● **What this task involves**:
Below are the records; copy each line in which "trên" can be found.

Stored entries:
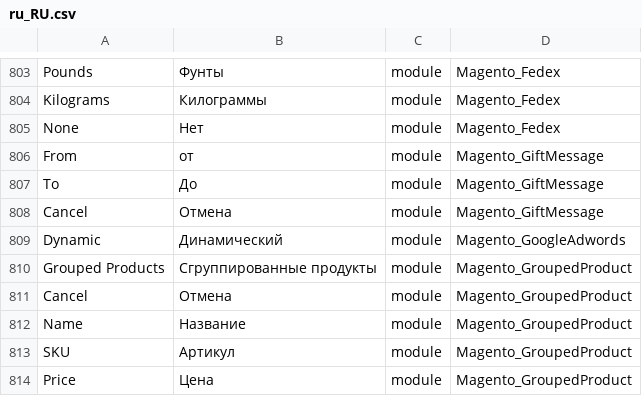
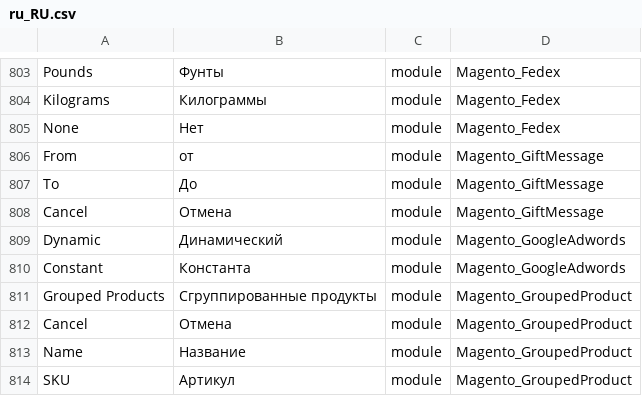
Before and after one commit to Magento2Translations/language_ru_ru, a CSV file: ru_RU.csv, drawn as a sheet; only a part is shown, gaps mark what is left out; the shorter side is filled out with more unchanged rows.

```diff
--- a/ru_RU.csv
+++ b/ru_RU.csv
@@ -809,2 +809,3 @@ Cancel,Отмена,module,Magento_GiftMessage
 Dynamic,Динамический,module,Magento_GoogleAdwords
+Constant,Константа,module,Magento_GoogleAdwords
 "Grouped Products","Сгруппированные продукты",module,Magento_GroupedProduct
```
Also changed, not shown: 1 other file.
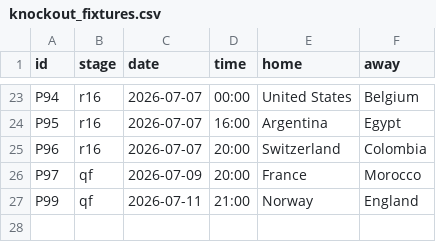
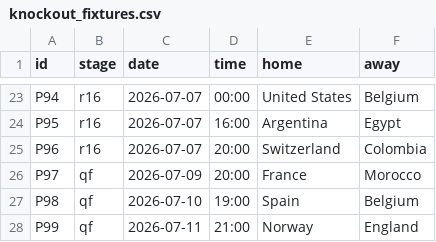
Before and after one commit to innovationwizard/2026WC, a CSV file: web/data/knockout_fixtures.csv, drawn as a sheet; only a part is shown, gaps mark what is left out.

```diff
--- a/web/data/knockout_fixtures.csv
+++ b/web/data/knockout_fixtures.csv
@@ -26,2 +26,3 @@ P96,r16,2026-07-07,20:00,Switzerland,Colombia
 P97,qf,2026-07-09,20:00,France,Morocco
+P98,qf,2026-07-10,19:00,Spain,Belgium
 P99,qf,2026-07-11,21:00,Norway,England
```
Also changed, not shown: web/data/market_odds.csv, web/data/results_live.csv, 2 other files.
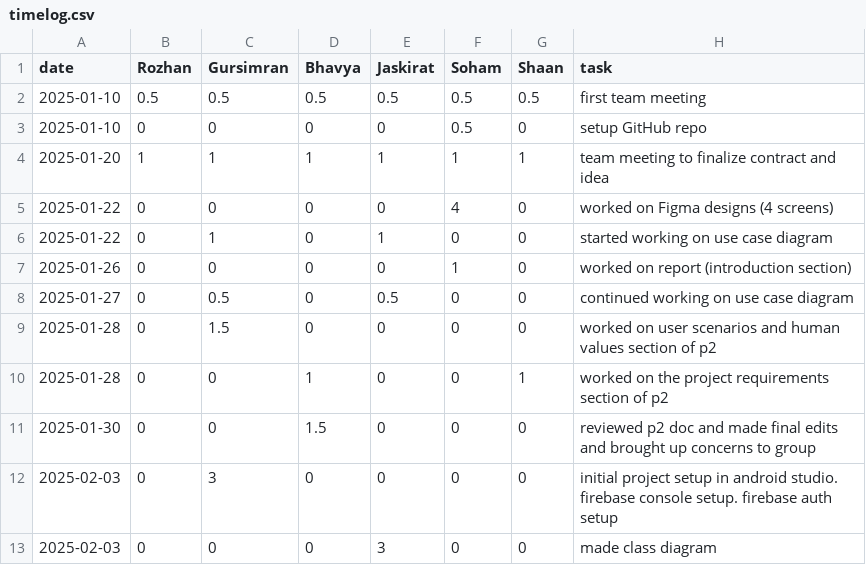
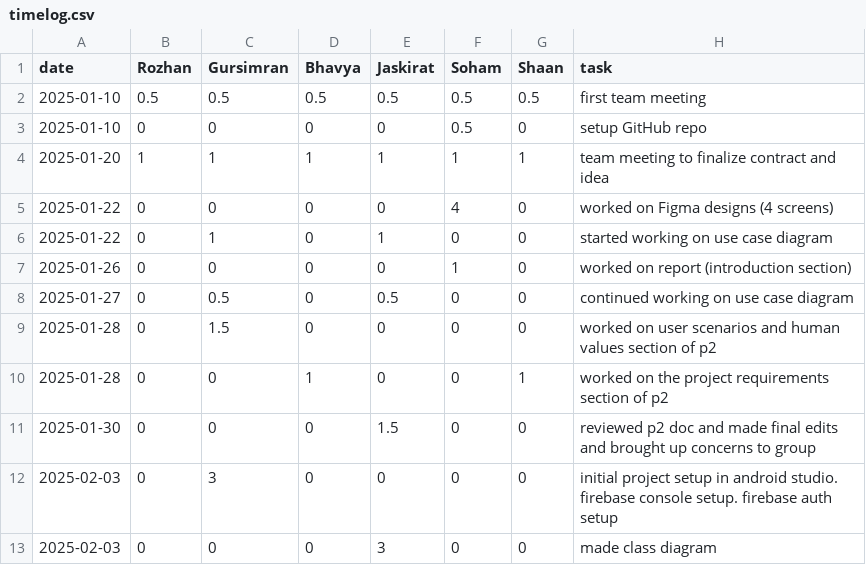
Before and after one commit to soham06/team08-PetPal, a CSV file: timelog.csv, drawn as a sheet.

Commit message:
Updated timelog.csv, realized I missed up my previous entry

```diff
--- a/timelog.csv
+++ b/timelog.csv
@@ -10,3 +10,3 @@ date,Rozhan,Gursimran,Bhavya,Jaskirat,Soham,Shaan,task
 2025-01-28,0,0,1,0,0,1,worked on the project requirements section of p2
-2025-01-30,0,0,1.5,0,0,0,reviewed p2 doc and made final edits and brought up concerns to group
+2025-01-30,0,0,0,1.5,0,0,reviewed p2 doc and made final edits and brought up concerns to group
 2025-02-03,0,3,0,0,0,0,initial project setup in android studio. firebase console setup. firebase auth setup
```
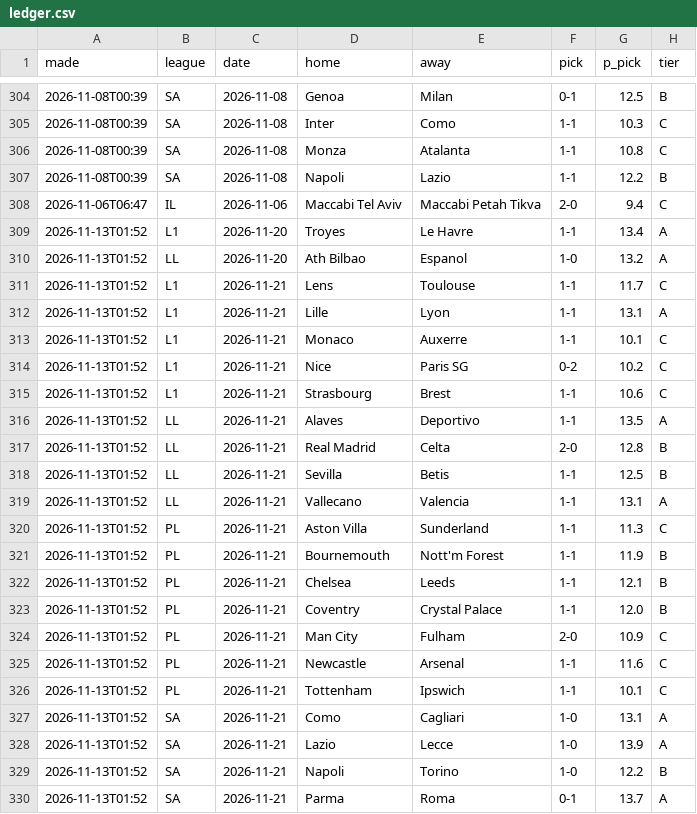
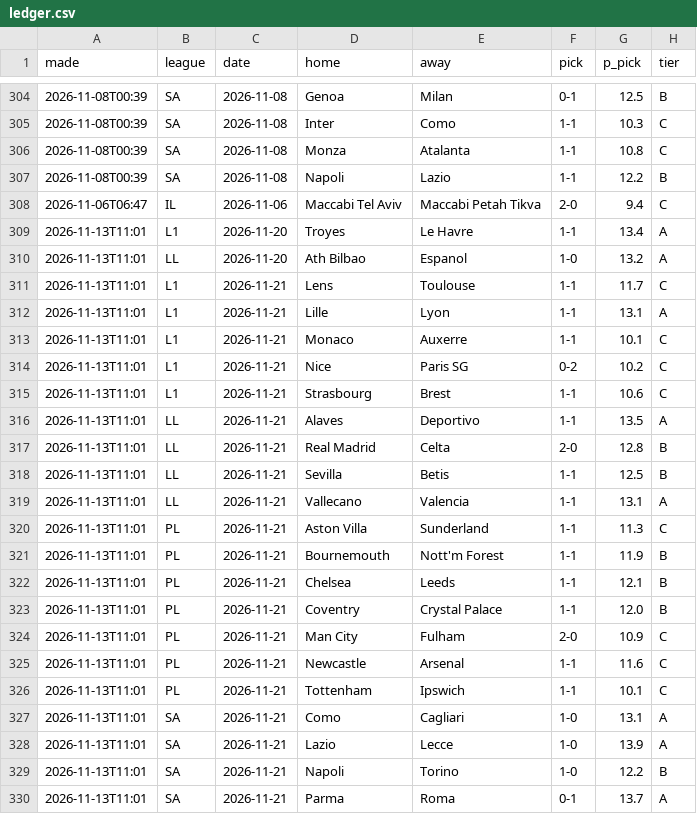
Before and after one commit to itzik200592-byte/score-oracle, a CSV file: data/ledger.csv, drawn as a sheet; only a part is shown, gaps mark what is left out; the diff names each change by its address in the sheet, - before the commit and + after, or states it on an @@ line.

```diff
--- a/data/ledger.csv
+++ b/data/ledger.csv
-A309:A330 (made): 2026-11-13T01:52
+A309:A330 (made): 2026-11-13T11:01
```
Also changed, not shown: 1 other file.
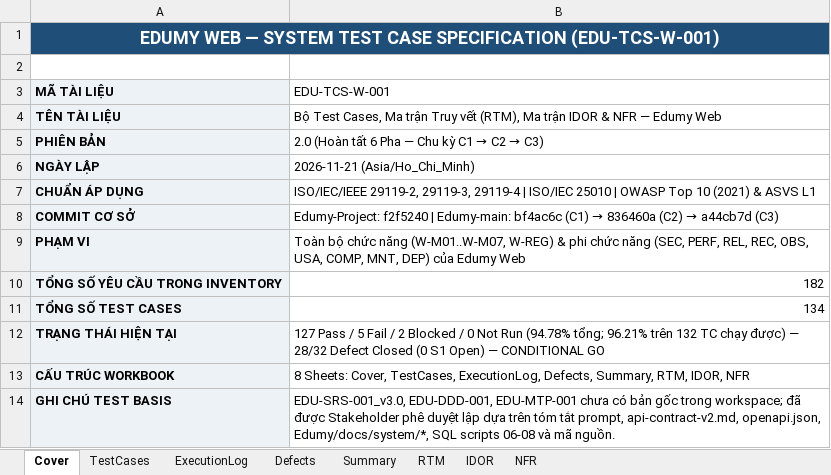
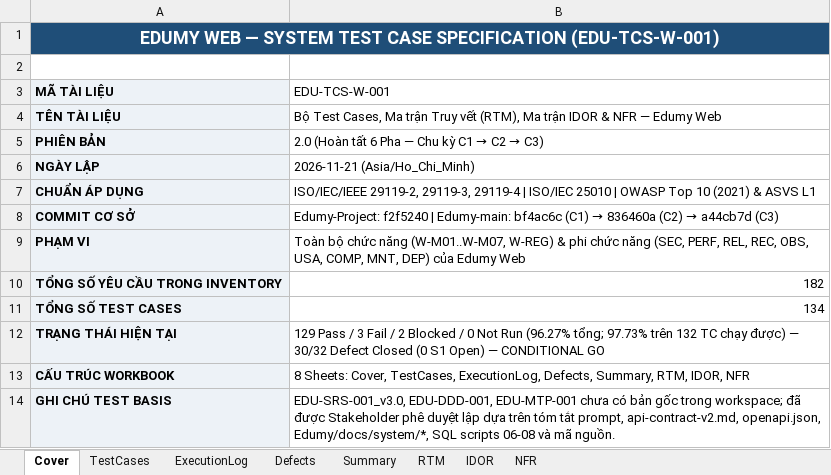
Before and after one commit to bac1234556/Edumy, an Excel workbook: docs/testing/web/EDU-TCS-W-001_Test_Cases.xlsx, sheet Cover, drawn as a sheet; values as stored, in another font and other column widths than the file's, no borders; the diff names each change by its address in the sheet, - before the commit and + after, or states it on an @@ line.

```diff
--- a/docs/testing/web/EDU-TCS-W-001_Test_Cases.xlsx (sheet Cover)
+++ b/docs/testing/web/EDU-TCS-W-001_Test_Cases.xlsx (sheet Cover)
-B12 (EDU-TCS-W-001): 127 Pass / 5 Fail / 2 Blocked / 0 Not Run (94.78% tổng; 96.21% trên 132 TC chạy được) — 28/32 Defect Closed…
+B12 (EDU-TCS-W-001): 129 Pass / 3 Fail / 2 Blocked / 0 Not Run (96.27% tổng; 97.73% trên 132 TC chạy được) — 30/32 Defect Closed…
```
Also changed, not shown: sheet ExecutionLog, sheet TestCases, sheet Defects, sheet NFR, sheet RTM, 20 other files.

● **The answer**:
-B12 (EDU-TCS-W-001): 127 Pass / 5 Fail / 2 Blocked / 0 Not Run (94.78% tổng; 96.21% trên 132 TC chạy được) — 28/32 Defect Closed…
+B12 (EDU-TCS-W-001): 129 Pass / 3 Fail / 2 Blocked / 0 Not Run (96.27% tổng; 97.73% trên 132 TC chạy được) — 30/32 Defect Closed…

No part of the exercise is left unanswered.